◆ TRY IT
Filter the entries for the string "color". Copy each line that has it.

◆ SOURCE RECORDS
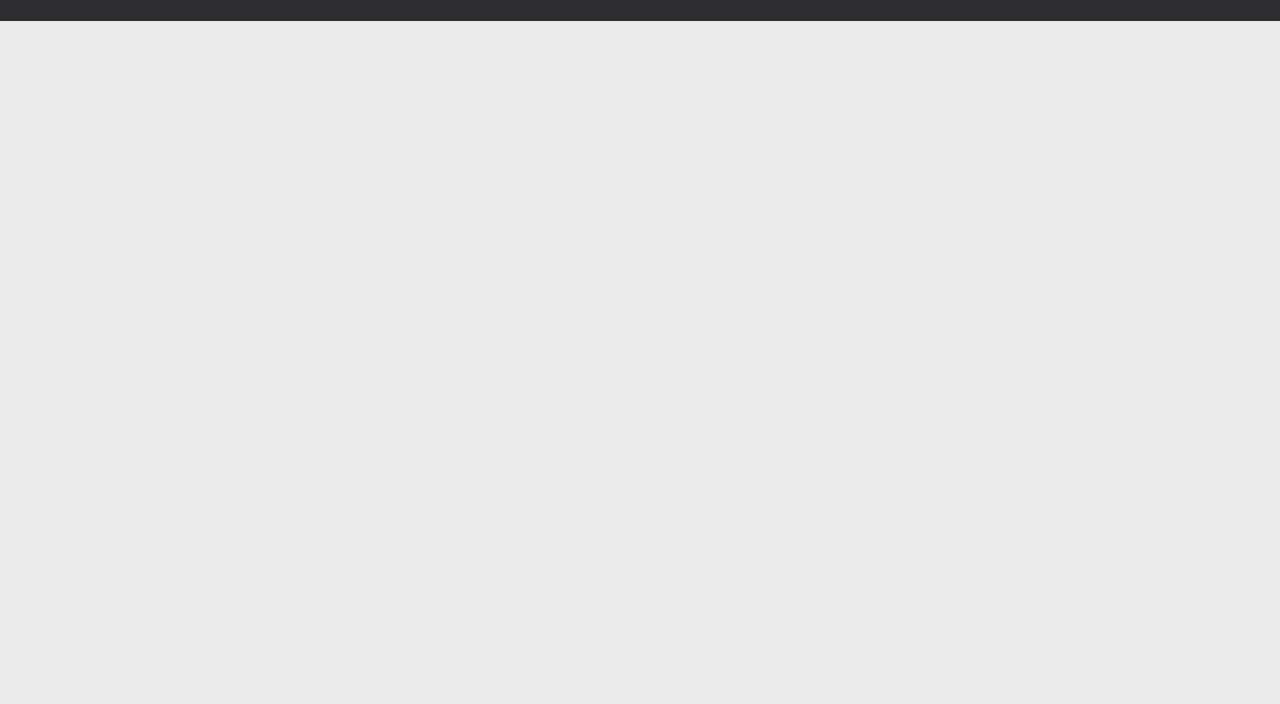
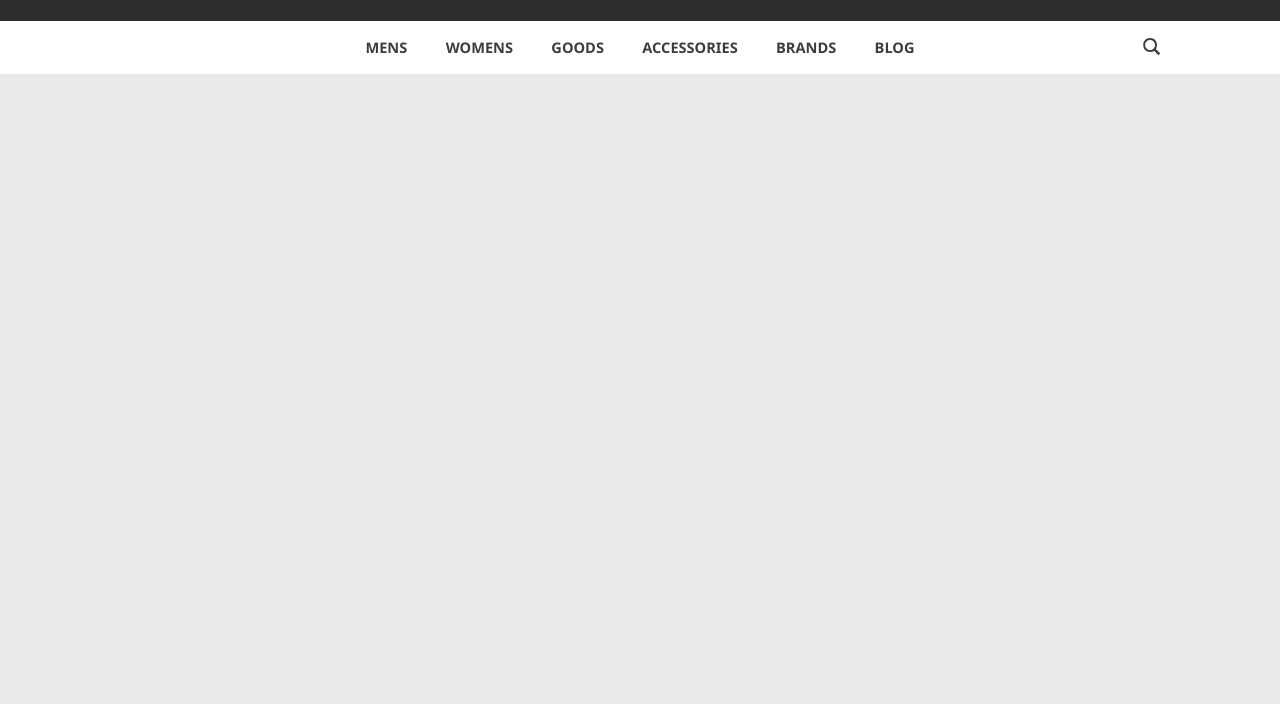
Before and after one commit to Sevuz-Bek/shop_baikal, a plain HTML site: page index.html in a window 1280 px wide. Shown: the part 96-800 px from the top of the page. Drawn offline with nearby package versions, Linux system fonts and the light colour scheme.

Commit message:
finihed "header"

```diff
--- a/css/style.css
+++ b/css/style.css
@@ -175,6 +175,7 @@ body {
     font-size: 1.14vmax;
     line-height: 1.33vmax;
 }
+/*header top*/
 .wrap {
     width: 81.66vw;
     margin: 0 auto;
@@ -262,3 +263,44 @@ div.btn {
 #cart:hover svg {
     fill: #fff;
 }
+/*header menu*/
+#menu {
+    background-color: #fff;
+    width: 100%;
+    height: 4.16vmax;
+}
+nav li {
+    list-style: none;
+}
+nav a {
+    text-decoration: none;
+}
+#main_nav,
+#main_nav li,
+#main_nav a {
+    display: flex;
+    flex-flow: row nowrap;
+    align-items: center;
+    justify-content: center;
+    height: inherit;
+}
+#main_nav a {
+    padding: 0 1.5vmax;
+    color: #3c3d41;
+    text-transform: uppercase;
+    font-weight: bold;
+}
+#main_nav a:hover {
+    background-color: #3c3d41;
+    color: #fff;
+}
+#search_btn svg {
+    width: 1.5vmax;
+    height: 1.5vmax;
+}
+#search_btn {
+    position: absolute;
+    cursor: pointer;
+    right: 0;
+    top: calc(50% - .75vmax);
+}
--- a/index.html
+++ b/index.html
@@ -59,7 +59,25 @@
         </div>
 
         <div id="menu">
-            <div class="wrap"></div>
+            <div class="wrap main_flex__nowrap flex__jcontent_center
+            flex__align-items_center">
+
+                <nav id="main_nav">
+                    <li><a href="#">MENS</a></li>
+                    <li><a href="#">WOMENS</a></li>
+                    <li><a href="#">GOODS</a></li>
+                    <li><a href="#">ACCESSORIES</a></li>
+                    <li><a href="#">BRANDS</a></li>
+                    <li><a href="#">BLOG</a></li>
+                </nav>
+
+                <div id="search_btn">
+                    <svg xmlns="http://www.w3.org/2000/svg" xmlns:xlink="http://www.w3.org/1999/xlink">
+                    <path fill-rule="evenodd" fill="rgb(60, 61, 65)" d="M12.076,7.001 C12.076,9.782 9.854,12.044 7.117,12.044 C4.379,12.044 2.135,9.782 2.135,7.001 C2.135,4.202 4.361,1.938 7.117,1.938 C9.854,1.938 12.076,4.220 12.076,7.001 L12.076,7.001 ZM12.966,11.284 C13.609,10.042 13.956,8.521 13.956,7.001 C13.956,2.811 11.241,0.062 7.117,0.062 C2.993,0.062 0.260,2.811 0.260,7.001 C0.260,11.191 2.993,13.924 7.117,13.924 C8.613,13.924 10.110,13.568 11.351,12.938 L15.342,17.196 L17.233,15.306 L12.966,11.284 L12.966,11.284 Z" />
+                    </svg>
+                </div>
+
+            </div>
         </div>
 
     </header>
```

...

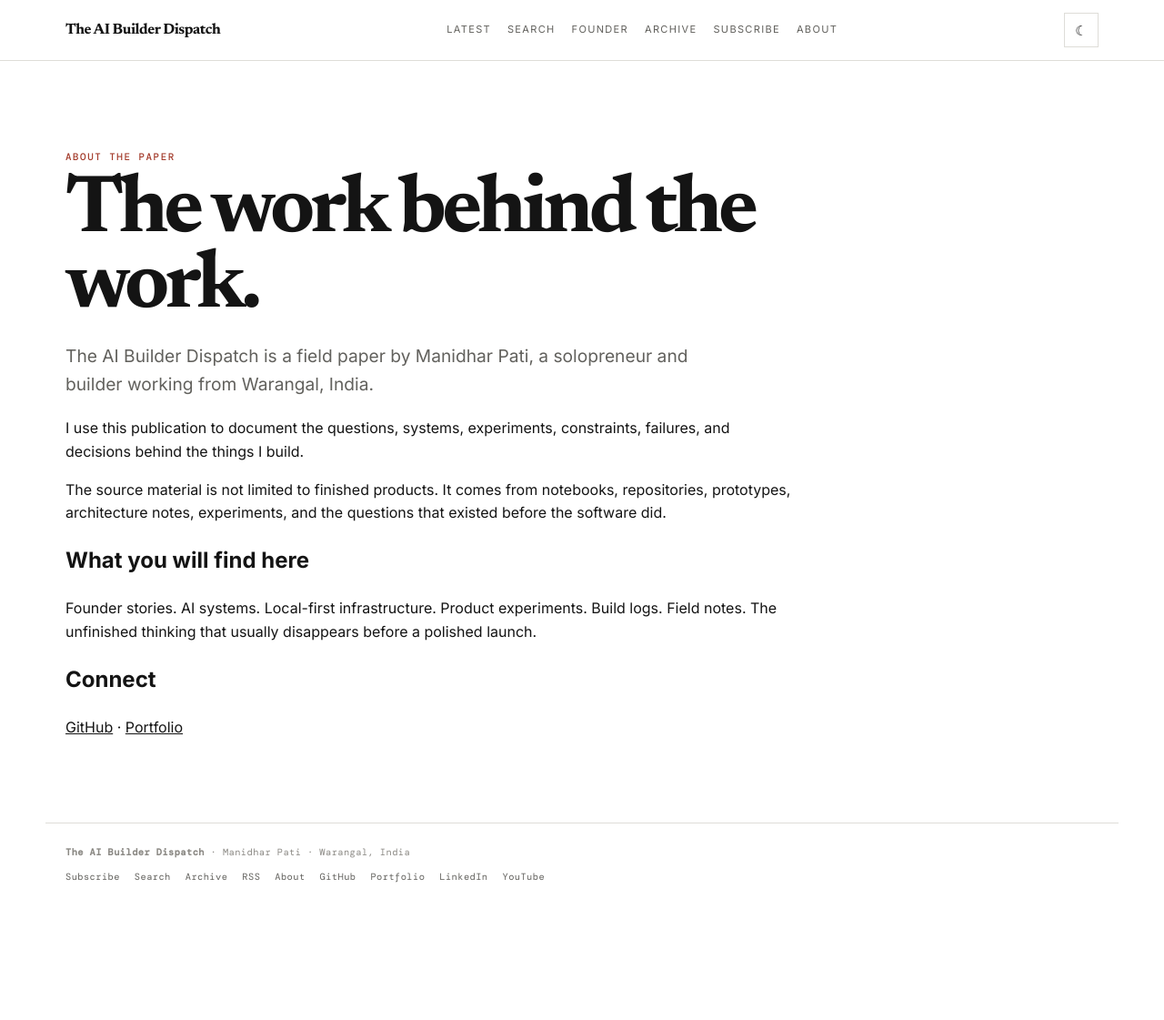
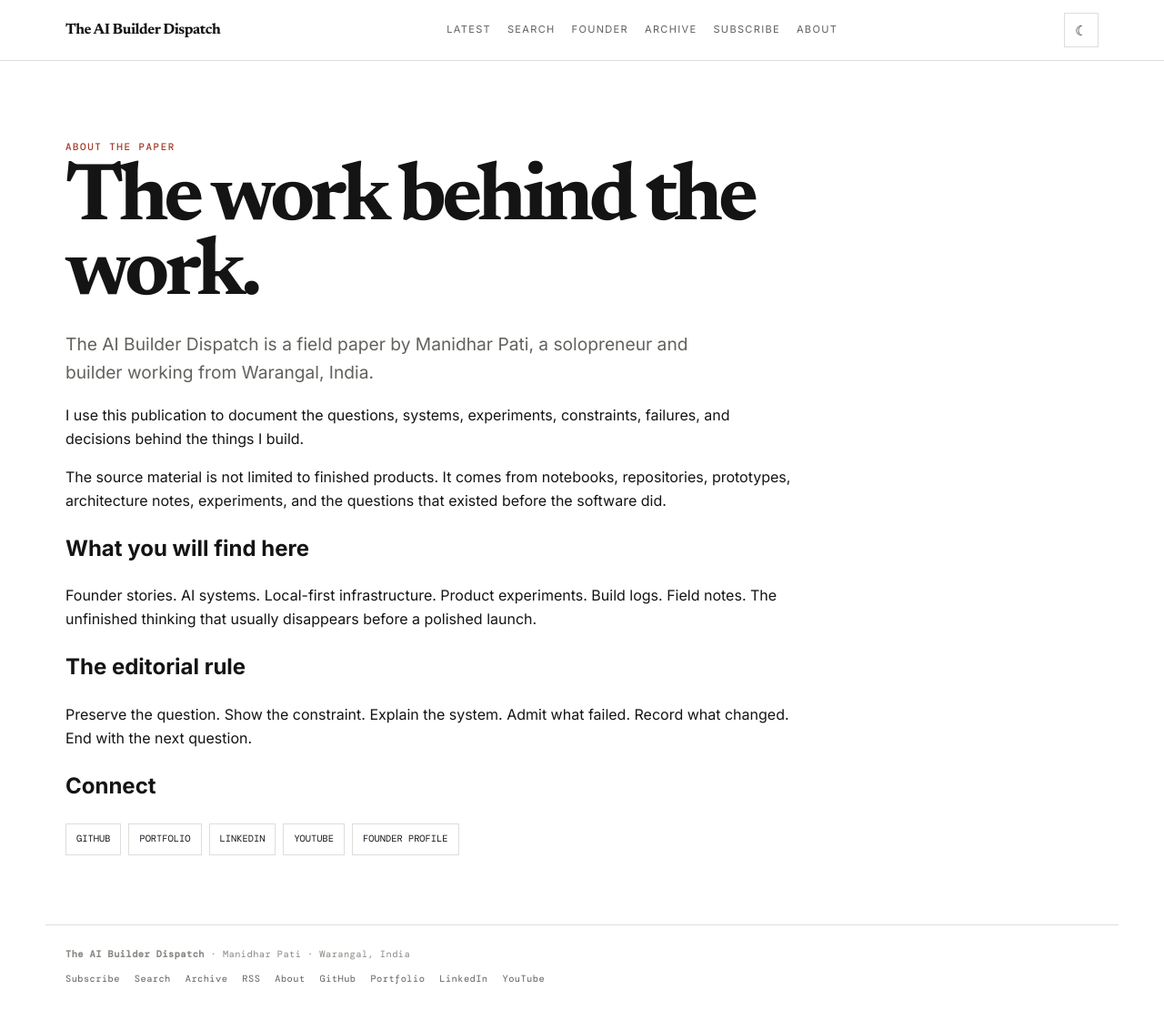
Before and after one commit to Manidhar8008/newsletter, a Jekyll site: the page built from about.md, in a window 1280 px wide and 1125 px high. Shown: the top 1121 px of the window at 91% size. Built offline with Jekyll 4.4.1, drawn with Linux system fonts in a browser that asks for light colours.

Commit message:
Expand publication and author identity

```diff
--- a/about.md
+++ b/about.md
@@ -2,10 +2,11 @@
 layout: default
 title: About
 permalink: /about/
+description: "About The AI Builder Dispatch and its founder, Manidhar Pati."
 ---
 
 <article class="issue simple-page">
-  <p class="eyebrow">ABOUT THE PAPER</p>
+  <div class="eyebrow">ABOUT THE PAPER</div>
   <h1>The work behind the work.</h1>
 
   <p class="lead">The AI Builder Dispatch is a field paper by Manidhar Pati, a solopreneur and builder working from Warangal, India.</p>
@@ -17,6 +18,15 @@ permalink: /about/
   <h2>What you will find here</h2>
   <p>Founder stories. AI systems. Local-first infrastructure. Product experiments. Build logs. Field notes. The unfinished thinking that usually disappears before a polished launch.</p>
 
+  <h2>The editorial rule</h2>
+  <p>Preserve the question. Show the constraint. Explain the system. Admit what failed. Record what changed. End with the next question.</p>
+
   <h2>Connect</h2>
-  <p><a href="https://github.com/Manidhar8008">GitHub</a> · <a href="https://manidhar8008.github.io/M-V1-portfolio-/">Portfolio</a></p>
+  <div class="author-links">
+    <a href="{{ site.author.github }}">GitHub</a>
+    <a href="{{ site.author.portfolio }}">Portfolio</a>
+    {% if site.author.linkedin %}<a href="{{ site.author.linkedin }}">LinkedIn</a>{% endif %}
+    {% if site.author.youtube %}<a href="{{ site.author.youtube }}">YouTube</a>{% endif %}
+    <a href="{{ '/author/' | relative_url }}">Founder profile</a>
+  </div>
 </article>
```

◆ RESULT BELOW
+    background-color: #fff;
+    color: #3c3d41;
+    background-color: #3c3d41;
+    color: #fff;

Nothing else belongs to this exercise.